Digital tokens such as Bitcoin or Ethereal cannot be printed like traditional currency, and the only method to create new cryptocurrencies is via the act of mining, however, the term 'mine' may be deceptive. Cryptocurrency mining is essentially a method through which network members are rewarded with cryptocurrency in exchange for confirming these transactions.
From a technical perspective, mining constitutes the process of establishing the validity of blockchain transactions. Miners are compensated for their effort, same to how Visa gets compensated for confirming credit card transactions. The distinction is that miners are random people located around the globe. When a group is adequately rewarded at scale, verification potentially becomes "trustless." This was Satoshi Nakamoto's brilliant invention, which propelled Bitcoin to worldwide prominence.
Miners are the individuals that devote enormous computing power (sometimes whole buildings dedicated to mining computers) to solving hashing problems to introduce new blocks to the blockchain. Members of any blockchain, whether Bitcoin or Ethereum, are required to pay a fee to miners in exchange for their services. Together with a hard-coded block reward, this charge makes mining a profitable enterprise. Becoming a miner has never been simpler in cryptocurrency's history, and anyone can get started in a matter of minutes.
A blockchain "block" is a swath of data that contains two pieces of information:
By incorporating the previous block's hash, each subsequent block is "chained" to the previous one - all the way back to the start. Any change to a historical block will necessitate recompilation of all subsequent hashes. Recompiling each hash would take years, which would be instantly noticeable to everyone else on the network. Math-based security!
To insert a novel block into the blockchain, a computational challenge must be solved that compresses the data contained in the block into a 256-bit hash. Mining is the process of resolving this problem or discovering the hash - a difficult undertaking. The first miner to hash the block successfully, so making it safe to spread throughout the internet, gets rewarded with Bitcoin for their efforts. The winner distributes their findings to all other miners, who ensure the encryption is secure and the process is completed. This is said to be "work proof." Once the remaining miners validate the new block, the winner safely adds it to the current chain, and the other nodes refresh their replications.

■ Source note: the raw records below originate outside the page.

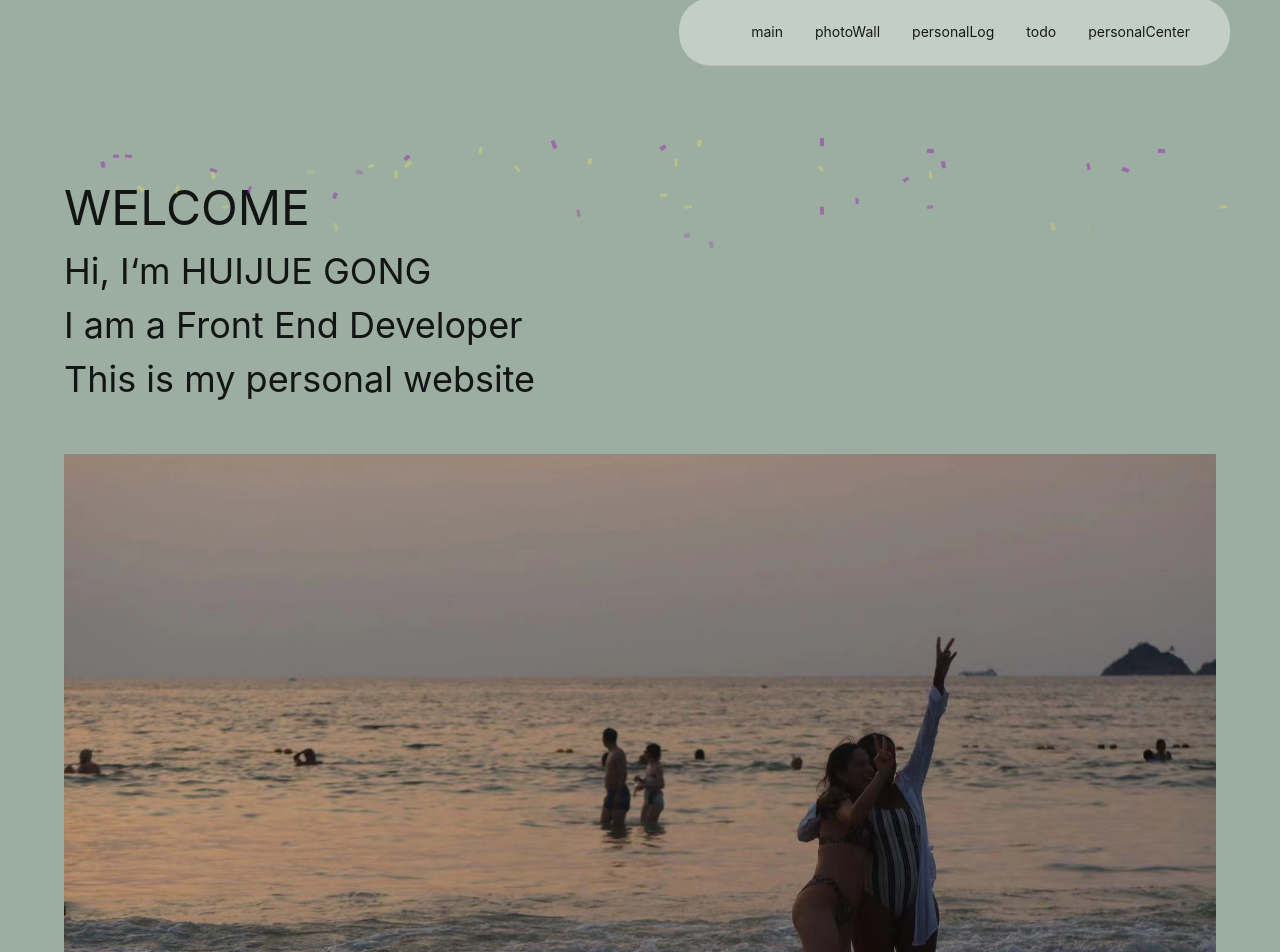
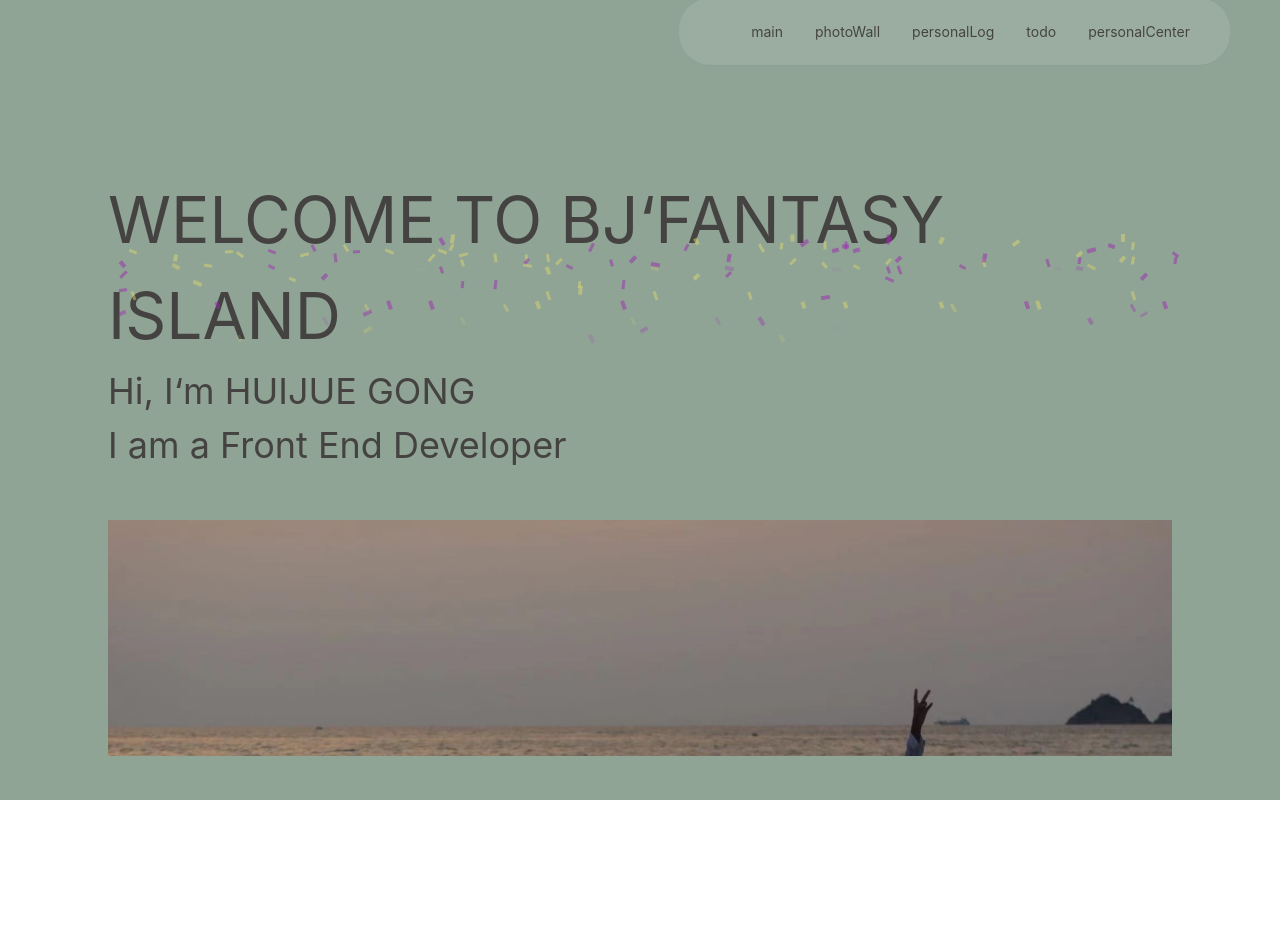
Before and after one commit to gwifloria/bj-fantasy-island, a React (Vite) app: page / in a window 1280 px wide. Shown: the top 952 px of the page. After the commit the page ends 800 px from the top, so only its background shows below. Built offline with nearby package versions, Linux system fonts and the light colour scheme.

Commit message:
style: 首页样式调整

```diff
--- a/src/App.scss
+++ b/src/App.scss
@@ -2,15 +2,14 @@
   text-align: center;
   flex:1;
   width: 100%;
-  background-color: rgba(205, 216, 204, 0.4);
+  background: rgb(156, 173, 161);
 }
 body{
-  background-color: rgba(205, 216, 204, 0.4);
-
+  background: rgb(156, 173, 161);
 }
 .layout{
   width: 100%;
-  height: 100%;
+  height: 100vh;
   overflow: hidden;
   position: relative;
   padding-bottom:108px;
@@ -23,6 +22,7 @@ body{
 
   }
   .content {
+    overflow: auto;
     z-index: 1;
     top:64px;
     position: relative;
--- a/src/App.tsx
+++ b/src/App.tsx
@@ -12,7 +12,7 @@ const MainLayout = () => {
   const { token: customTheme } = useToken();
 
   return <Layout className="layout">
-    <Header className='header' style={{ backgroundColor: customTheme.colorPrimary, display: 'flex', alignItems: 'center', justifyContent: 'flex-end' }}>
+    <Header className='header' style={{ backgroundColor: customTheme.colorBgLayout, display: 'flex', alignItems: 'center', justifyContent: 'flex-end' }}>
       <NavigationBar></NavigationBar>
     </Header>
     <Content className='content'>
--- a/src/components/NavigationBar/index.scss
+++ b/src/components/NavigationBar/index.scss
@@ -1,5 +1,5 @@
 .navigation-bar__container{
   border-radius: 32px;
   padding:2px 24px;
-  background: rgba(255,255,255,0.4);
+  background: rgba(255,255,255,0.1);
 }
--- a/src/components/PersonalIntroduction/index.scss
+++ b/src/components/PersonalIntroduction/index.scss
@@ -1,13 +1,14 @@
 
-  .personal-introduction__wrapper{
-   padding-top:108px;
+  .personal-introduction__container{
    text-align: left;
    font-size:48px;
-   padding-left:64px;
+   padding:108px;
+   padding-bottom: 0;
    .text {padding:40px 0}
    .container {
       position: relative;
       .confetti {
+         font-size: 64px;
          >.particle {
             opacity:0;
             position: absolute;
--- a/src/components/PersonalIntroduction/index.tsx
+++ b/src/components/PersonalIntroduction/index.tsx
@@ -20,22 +20,21 @@ export const PersonalIntroduction = () => {
 
   const renderChildren = useMemo(() => {
     if (!width) { return <></> }
-    const count = Math.floor(width / 50 * 10)
+    const count = Math.floor(width / 50 * 8)
     const numArray = new Array(count).fill(0)
-    return numArray.map((_i, index) => <span key={index} className={`particle c${rnd(1, 2)}`} style={{ top: `${rnd(10, 50)} %`, left: `${rnd(0, 100)}%`, width: `${rnd(6, 8)}px`, height: `${rnd(3, 4)}px`, animationDelay: `${(rnd(0, 30) / 10)}s` }}  ></span>)
+    return numArray.map((_i, index) => <span key={index} className={`particle c${rnd(1, 2)}`} style={{ top: `${rnd(10, 50)} %`, left: `${rnd(0, 100)}%`, width: `${rnd(7, 9)}px`, height: `${rnd(3, 4)}px`, animationDelay: `${(rnd(0, 30) / 10)}s` }}  ></span>)
   }, [width])
 
 
-  return (<div className="personal-introduction__wrapper">
+  return (<div className="personal-introduction__container">
     <div className="container">
-      <span ref={domRef} className="text confetti">WELCOME
+      <span ref={domRef} className="text confetti">WELCOME TO BJ&lsquo;FANTASY ISLAND
         {renderChildren}
       </span>
     </div>
     <div className='brief-intro'>
       <span>Hi, I&lsquo;m HUIJUE GONG</span>
       <span>I am a Front End Developer</span>
-      <span>This is my personal website</span>
     </div>
   </div>)
 }
--- a/src/constants/theme.ts
+++ b/src/constants/theme.ts
@@ -1,8 +1,11 @@
 import { ThemeConfig } from "antd";
 
-export const themeConfig:ThemeConfig["token"] = {
-    colorPrimary: "#9cada1",
-    colorInfo: "#9cada1",
-    colorSuccess: "#a0cca0",
-    colorWarning: "#c9957a",
-    colorError: "#da7775"}
+export const themeConfig:ThemeConfig["token"] =   {
+  "colorPrimary": "#a7c7b0",
+  "colorInfo": "#9cbfa6",
+  "colorWarning": "#c9957a",
+  "colorError": "#af5554",
+  "colorSuccess": "#148426",
+  "colorBgBase": "#9cada1",
+  "colorTextBase": "#3a3636"
+}
--- a/src/pages/Main/index.scss
+++ b/src/pages/Main/index.scss
@@ -1,5 +1,5 @@
 .main-page--container{
   .carousel{
-    padding:48px 64px;
+    padding:48px 108px 0px 108px ;
   }
 }
--- a/src/pages/Main/index.tsx
+++ b/src/pages/Main/index.tsx
@@ -1,11 +1,9 @@
 import { PersonalIntroduction } from "@/components/PersonalIntroduction"
 import { PhotoCarousel } from "@/components/PhotoCarousel"
 import './index.scss'
-import { useThemeToken } from "@/hooks/useThemeToken"
 const Main = () => {
-  const { token } = useThemeToken()
   return (
-    <div style={{background:token.colorPrimary}} className="main-page--container">
+    <div className="main-page--container">
       {/* avatar */}
       <PersonalIntroduction></PersonalIntroduction>
       <div className="carousel">
```
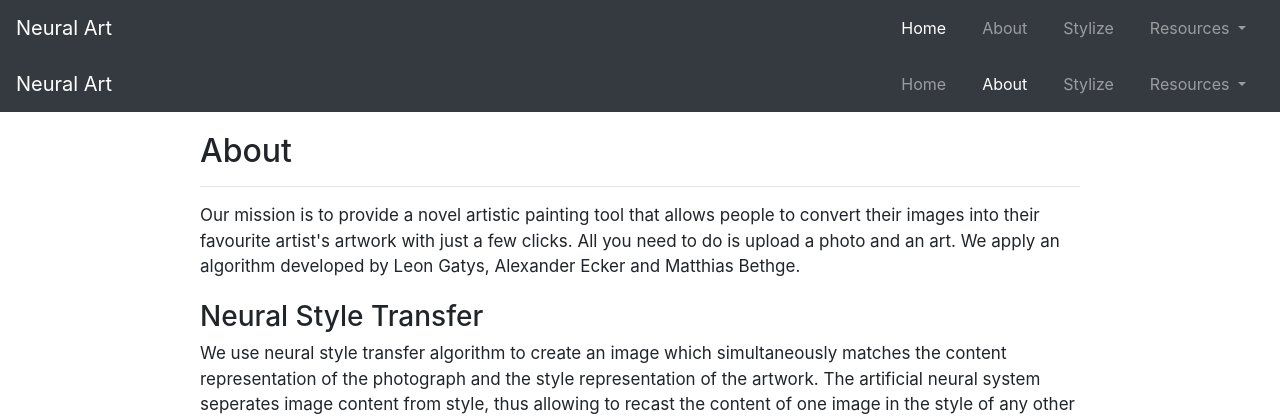
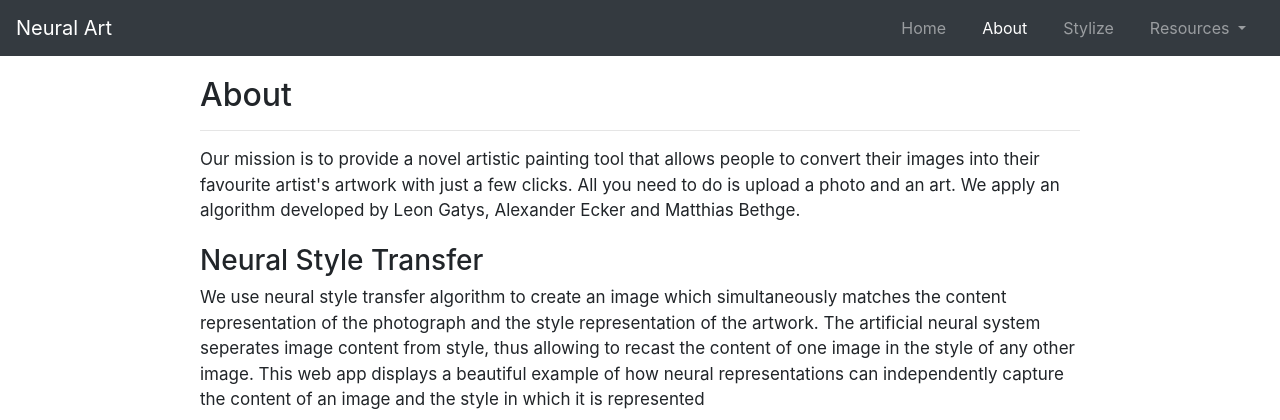
Before and after one commit to avgupt/NeuralArt, a Flask app: page /about in a window 1280 px wide. Shown: the top 420 px of the page. Run offline with Flask 2, Linux system fonts and the light colour scheme; some libraries are stand-ins or nearby versions.

Commit message:
Removed nav bar from base html file

```diff
--- a/NeuralArt/templates/base.html
+++ b/NeuralArt/templates/base.html
@@ -31,30 +31,7 @@
     <body>
 
         <div class="container-fluid">
-            <nav class="navbar navbar-expand-lg navbar-dark bg-dark">
-                  <a class="navbar-brand" href="/">Neural Art</a>
-                  <button class="navbar-toggler" type="button" data-toggle="collapse" data-target="#navbarNavAltMarkup" aria-controls="navbarNavAltMarkup" aria-expanded="false" aria-label="Toggle navigation">
-                    <span class="navbar-toggler-icon"></span>
-                  </button>
-                  <div class="collapse navbar-collapse" id="navbarNavAltMarkup">
-                    <div class="navbar-nav ml-auto">
-                      <a class="nav-item nav-link active" href="/">Home <span class="sr-only">(current)</span></a>
-                      <a class="nav-item nav-link" href="/about">About</a>
-                      <a class="nav-item nav-link" href="/stylize">Stylize</a>
-                      <div class="nav-item dropdown">
-                          <a class="nav-link dropdown-toggle" href="#" id="navbarDropdownMenuLink" role="button" data-toggle="dropdown" aria-haspopup="true" aria-expanded="false">
-                            Resources
-                          </a>
-                          <div class="dropdown-menu" aria-labelledby="navbarDropdownMenuLink">
-                            <a class="dropdown-item" href="https://arxiv.org/abs/1508.06576">Research Paper</a>
-                            <a class="dropdown-item" href="https://www.tensorflow.org/tutorials/generative/style_transfer">Tenser Flow</a>
-                            <div class="dropdown-divider"></div>
-                            <a class="dropdown-item" href="https://gitlab.com/vaseem_naazleen_shaik/neural-style-transfer">GitLab Repo</a>
-                          </div>
-                        </div>
-                  </div>
-                  </div>
-              </nav>
+
               {% block fullwidth %} {% endblock %}
               <div class="block">
               {% block body %} {% endblock %}
```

Every several minutes, miners from across the globe gain agreement on the network's current "state." From recent transaction records to each wallet's balance, state data is consolidated into a size- and time-restricted "block." When the network agrees on all of the data in the most recent block, they "chain" it to the preceding block and get the network incentive for maintaining order.